# [WHAT YOU WILL DO]
Return all of the data verbatim, dropping any picture.

(Source records)
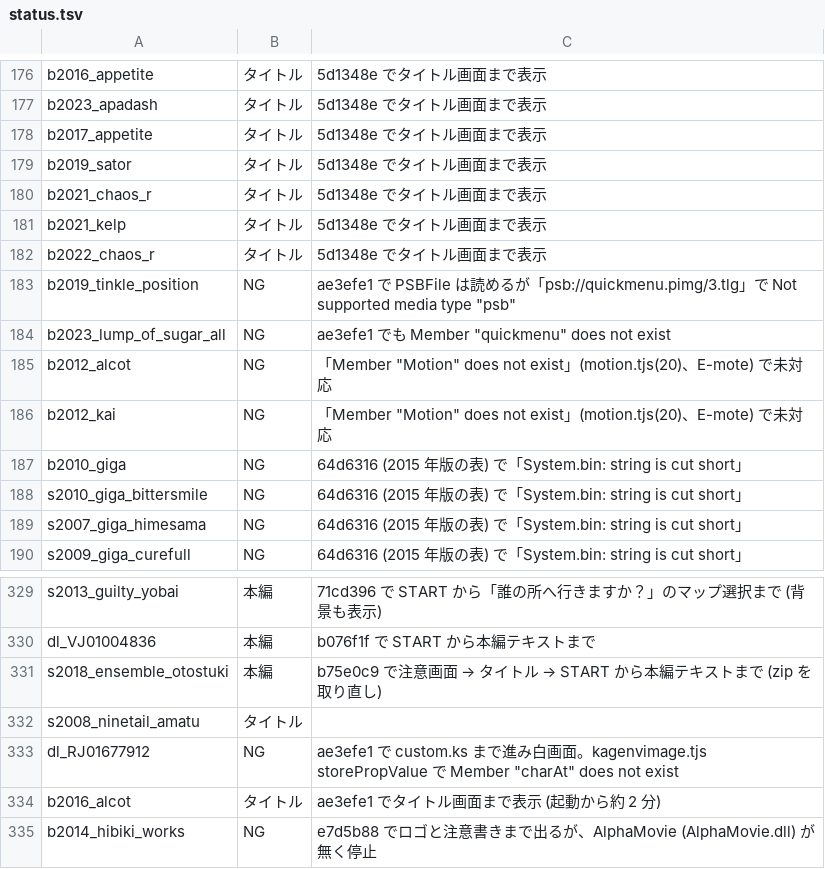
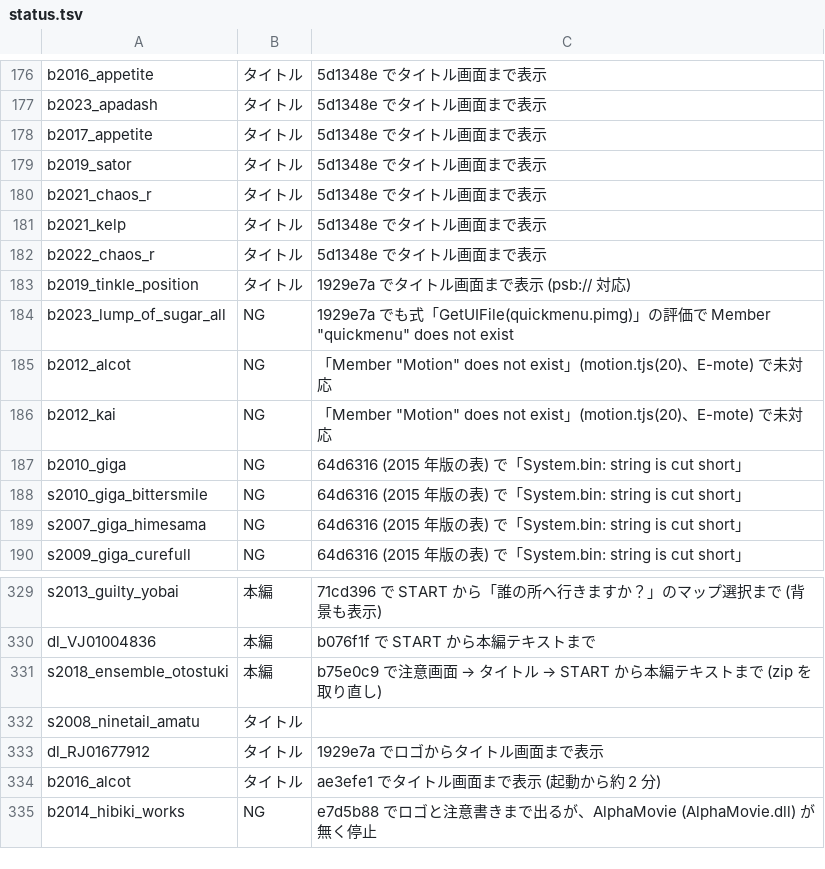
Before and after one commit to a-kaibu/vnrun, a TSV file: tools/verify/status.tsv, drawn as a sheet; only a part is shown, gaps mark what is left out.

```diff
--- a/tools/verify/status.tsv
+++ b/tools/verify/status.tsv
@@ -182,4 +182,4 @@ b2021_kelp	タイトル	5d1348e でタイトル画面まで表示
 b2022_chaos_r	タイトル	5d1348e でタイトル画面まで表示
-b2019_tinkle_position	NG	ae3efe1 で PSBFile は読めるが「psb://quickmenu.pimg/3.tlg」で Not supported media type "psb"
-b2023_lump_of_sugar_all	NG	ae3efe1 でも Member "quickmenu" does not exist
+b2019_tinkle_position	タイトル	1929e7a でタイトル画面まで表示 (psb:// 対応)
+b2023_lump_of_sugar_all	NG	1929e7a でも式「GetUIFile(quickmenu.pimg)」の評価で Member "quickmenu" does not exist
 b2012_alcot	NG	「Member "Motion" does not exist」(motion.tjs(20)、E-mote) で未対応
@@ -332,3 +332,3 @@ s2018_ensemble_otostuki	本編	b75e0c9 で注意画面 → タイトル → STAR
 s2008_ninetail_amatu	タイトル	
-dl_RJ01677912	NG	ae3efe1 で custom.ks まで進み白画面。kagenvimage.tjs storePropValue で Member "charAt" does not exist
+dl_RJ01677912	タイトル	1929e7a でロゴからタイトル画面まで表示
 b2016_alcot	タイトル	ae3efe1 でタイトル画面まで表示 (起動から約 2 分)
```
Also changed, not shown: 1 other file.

# [YOUR RESPONSE]
Before and after one commit to a-kaibu/vnrun, a TSV file: tools/verify/status.tsv, drawn as a sheet; only a part is shown, gaps mark what is left out.

```diff
--- a/tools/verify/status.tsv
+++ b/tools/verify/status.tsv
@@ -182,4 +182,4 @@ b2021_kelp	タイトル	5d1348e でタイトル画面まで表示
 b2022_chaos_r	タイトル	5d1348e でタイトル画面まで表示
-b2019_tinkle_position	NG	ae3efe1 で PSBFile は読めるが「psb://quickmenu.pimg/3.tlg」で Not supported media type "psb"
-b2023_lump_of_sugar_all	NG	ae3efe1 でも Member "quickmenu" does not exist
+b2019_tinkle_position	タイトル	1929e7a でタイトル画面まで表示 (psb:// 対応)
+b2023_lump_of_sugar_all	NG	1929e7a でも式「GetUIFile(quickmenu.pimg)」の評価で Member "quickmenu" does not exist
 b2012_alcot	NG	「Member "Motion" does not exist」(motion.tjs(20)、E-mote) で未対応
@@ -332,3 +332,3 @@ s2018_ensemble_otostuki	本編	b75e0c9 で注意画面 → タイトル → STAR
 s2008_ninetail_amatu	タイトル	
-dl_RJ01677912	NG	ae3efe1 で custom.ks まで進み白画面。kagenvimage.tjs storePropValue で Member "charAt" does not exist
+dl_RJ01677912	タイトル	1929e7a でロゴからタイトル画面まで表示
 b2016_alcot	タイトル	ae3efe1 でタイトル画面まで表示 (起動から約 2 分)
```
Also changed, not shown: 1 other file.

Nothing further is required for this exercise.